What you are asked to do: Apart from the pictures, every entry below must be given again exactly.

##### Recorded information

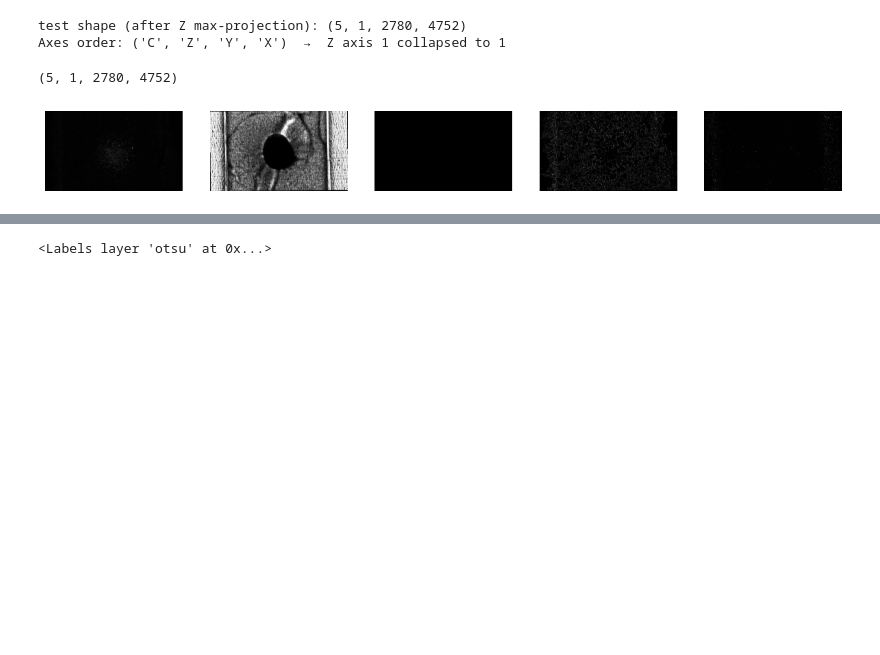
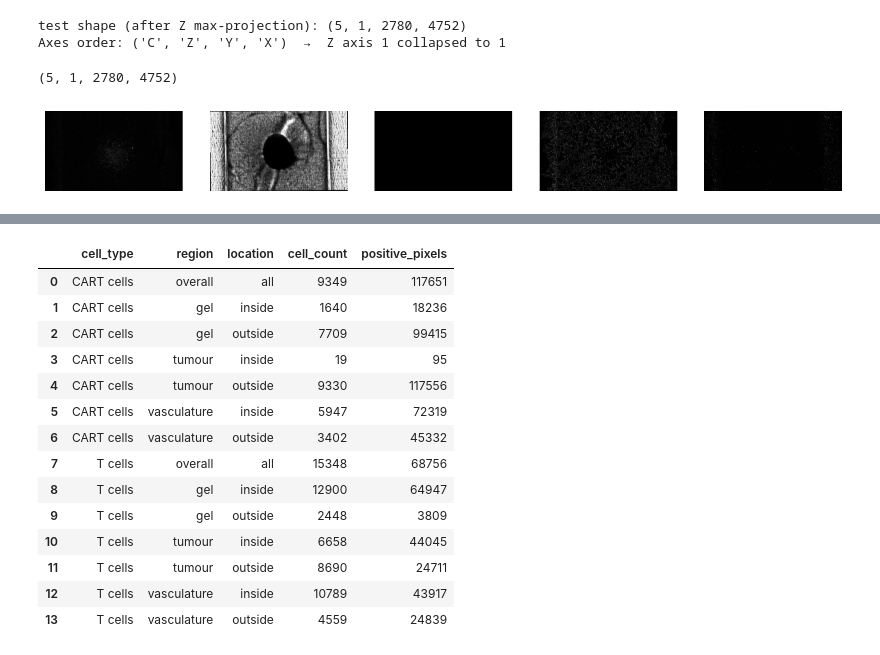
Before and after one commit to isobelth/image_quantification, a Jupyter notebook: WIP_CART_Analysis/cart_analysis.ipynb, the cells around one changed output, grey strips where cells are left out. Drawn from its saved outputs; the diff is of its cells as text; code cells hidden in the pictures; blank space fills up the shorter version.

```diff
--- a/WIP_CART_Analysis/cart_analysis.ipynb
+++ b/WIP_CART_Analysis/cart_analysis.ipynb
@@ -117,14 +99,67 @@ labeled_tumour = label(tumour)
 props = pd.DataFrame(regionprops_table(labeled_tumour, properties=("label", "area")))
 largest_label = props.loc[props["area"].idxmax(), "label"]
 tumour = labeled_tumour == largest_label
-# %%
-viewer = napari.Viewer()
-viewer.add_image(test_max)
-viewer.add_labels(gel)
-viewer.add_labels(segmented_vasculature)
-viewer.add_labels(tumour)
-viewer.add_labels(segmented_t_cells)
-viewer.add_labels(cart> threshold_yen(cart), name="yen")
-viewer.add_labels(cart> threshold_otsu(cart), name="otsu")
-# %% [output]
-<Labels layer 'otsu' at 0x...>
+# %%
+
+def _cell_counts_in_region(cell_mask, region_mask):
+    """Returns (n_cells_inside, n_cells_outside, pixels_inside, pixels_outside).
+    Cell membership is determined by centroid location."""
+    labeled = label(cell_mask)
+    n_total = int(labeled.max())
+    if n_total == 0:
+        return 0, 0, 0, 0
+
+    props_df = pd.DataFrame(regionprops_table(labeled, properties=("centroid",)))
+    rows = np.clip(np.round(props_df["centroid-0"].values).astype(int), 0, region_mask.shape[0] - 1)
+    cols = np.clip(np.round(props_df["centroid-1"].values).astype(int), 0, region_mask.shape[1] - 1)
+    in_region = region_mask.astype(bool)[rows, cols]
+
+    n_in  = int(in_region.sum())
+    n_out = n_total - n_in
+    pix_in  = int(np.sum(cell_mask.astype(bool) & region_mask.astype(bool)))
+    pix_out = int(np.sum(cell_mask.astype(bool) & ~region_mask.astype(bool)))
+    return n_in, n_out, pix_in, pix_out
+
+
+regions = {
+    "gel":         gel.astype(bool),
+    "tumour":      tumour.astype(bool),
+    "vasculature": segmented_vasculature.astype(bool),
+}
+
+records = []
+for cell_name, cell_mask in [("CART cells", segmented_cart_cells),
+                              ("T cells",    segmented_t_cells)]:
+    cell_mask = cell_mask.astype(bool)
+    labeled_cells = label(cell_mask)
+    n_total  = int(labeled_cells.max())
+    pix_total = int(cell_mask.sum())
+
+    records.append(dict(cell_type=cell_name, region="overall", location="all",
+                        cell_count=n_total, positive_pixels=pix_total))
+
+    for region_name, region_mask in regions.items():
+        n_in, n_out, pix_in, pix_out = _cell_counts_in_region(cell_mask, region_mask)
+        records.append(dict(cell_type=cell_name, region=region_name, location="inside",
+                            cell_count=n_in,  positive_pixels=pix_in))
+        records.append(dict(cell_type=cell_name, region=region_name, location="outside",
+                            cell_count=n_out, positive_pixels=pix_out))
+
+summary = pd.DataFrame(records)
+summary
+# %% [output]
+|  | cell_type | region | location | cell_count | positive_pixels |
+| 0 | CART cells | overall | all | 9349 | 117651 |
+| 1 | CART cells | gel | inside | 1640 | 18236 |
+| 2 | CART cells | gel | outside | 7709 | 99415 |
+| 3 | CART cells | tumour | inside | 19 | 95 |
+| 4 | CART cells | tumour | outside | 9330 | 117556 |
+| 5 | CART cells | vasculature | inside | 5947 | 72319 |
+| 6 | CART cells | vasculature | outside | 3402 | 45332 |
+| 7 | T cells | overall | all | 15348 | 68756 |
+| 8 | T cells | gel | inside | 12900 | 64947 |
+| 9 | T cells | gel | outside | 2448 | 3809 |
+| 10 | T cells | tumour | inside | 6658 | 44045 |
+| 11 | T cells | tumour | outside | 8690 | 24711 |
+| 12 | T cells | vasculature | inside | 10789 | 43917 |
+| 13 | T cells | vasculature | outside | 4559 | 24839 |
```
Also changed, not shown: parts of 3 cells of this notebook.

##########

Task answer:
Before and after one commit to isobelth/image_quantification, a Jupyter notebook: WIP_CART_Analysis/cart_analysis.ipynb, the cells around one changed output, grey strips where cells are left out. Drawn from its saved outputs; the diff is of its cells as text; code cells hidden in the pictures; blank space fills up the shorter version.

```diff
--- a/WIP_CART_Analysis/cart_analysis.ipynb
+++ b/WIP_CART_Analysis/cart_analysis.ipynb
@@ -117,14 +99,67 @@ labeled_tumour = label(tumour)
 props = pd.DataFrame(regionprops_table(labeled_tumour, properties=("label", "area")))
 largest_label = props.loc[props["area"].idxmax(), "label"]
 tumour = labeled_tumour == largest_label
-# %%
-viewer = napari.Viewer()
-viewer.add_image(test_max)
-viewer.add_labels(gel)
-viewer.add_labels(segmented_vasculature)
-viewer.add_labels(tumour)
-viewer.add_labels(segmented_t_cells)
-viewer.add_labels(cart> threshold_yen(cart), name="yen")
-viewer.add_labels(cart> threshold_otsu(cart), name="otsu")
-# %% [output]
-<Labels layer 'otsu' at 0x...>
+# %%
+
+def _cell_counts_in_region(cell_mask, region_mask):
+    """Returns (n_cells_inside, n_cells_outside, pixels_inside, pixels_outside).
+    Cell membership is determined by centroid location."""
+    labeled = label(cell_mask)
+    n_total = int(labeled.max())
+    if n_total == 0:
+        return 0, 0, 0, 0
+
+    props_df = pd.DataFrame(regionprops_table(labeled, properties=("centroid",)))
+    rows = np.clip(np.round(props_df["centroid-0"].values).astype(int), 0, region_mask.shape[0] - 1)
+    cols = np.clip(np.round(props_df["centroid-1"].values).astype(int), 0, region_mask.shape[1] - 1)
+    in_region = region_mask.astype(bool)[rows, cols]
+
+    n_in  = int(in_region.sum())
+    n_out = n_total - n_in
+    pix_in  = int(np.sum(cell_mask.astype(bool) & region_mask.astype(bool)))
+    pix_out = int(np.sum(cell_mask.astype(bool) & ~region_mask.astype(bool)))
+    return n_in, n_out, pix_in, pix_out
+
+
+regions = {
+    "gel":         gel.astype(bool),
+    "tumour":      tumour.astype(bool),
+    "vasculature": segmented_vasculature.astype(bool),
+}
+
+records = []
+for cell_name, cell_mask in [("CART cells", segmented_cart_cells),
+                              ("T cells",    segmented_t_cells)]:
+    cell_mask = cell_mask.astype(bool)
+    labeled_cells = label(cell_mask)
+    n_total  = int(labeled_cells.max())
+    pix_total = int(cell_mask.sum())
+
+    records.append(dict(cell_type=cell_name, region="overall", location="all",
+                        cell_count=n_total, positive_pixels=pix_total))
+
+    for region_name, region_mask in regions.items():
+        n_in, n_out, pix_in, pix_out = _cell_counts_in_region(cell_mask, region_mask)
+        records.append(dict(cell_type=cell_name, region=region_name, location="inside",
+                            cell_count=n_in,  positive_pixels=pix_in))
+        records.append(dict(cell_type=cell_name, region=region_name, location="outside",
+                            cell_count=n_out, positive_pixels=pix_out))
+
+summary = pd.DataFrame(records)
+summary
+# %% [output]
+|  | cell_type | region | location | cell_count | positive_pixels |
+| 0 | CART cells | overall | all | 9349 | 117651 |
+| 1 | CART cells | gel | inside | 1640 | 18236 |
+| 2 | CART cells | gel | outside | 7709 | 99415 |
+| 3 | CART cells | tumour | inside | 19 | 95 |
+| 4 | CART cells | tumour | outside | 9330 | 117556 |
+| 5 | CART cells | vasculature | inside | 5947 | 72319 |
+| 6 | CART cells | vasculature | outside | 3402 | 45332 |
+| 7 | T cells | overall | all | 15348 | 68756 |
+| 8 | T cells | gel | inside | 12900 | 64947 |
+| 9 | T cells | gel | outside | 2448 | 3809 |
+| 10 | T cells | tumour | inside | 6658 | 44045 |
+| 11 | T cells | tumour | outside | 8690 | 24711 |
+| 12 | T cells | vasculature | inside | 10789 | 43917 |
+| 13 | T cells | vasculature | outside | 4559 | 24839 |
```
Also changed, not shown: parts of 3 cells of this notebook.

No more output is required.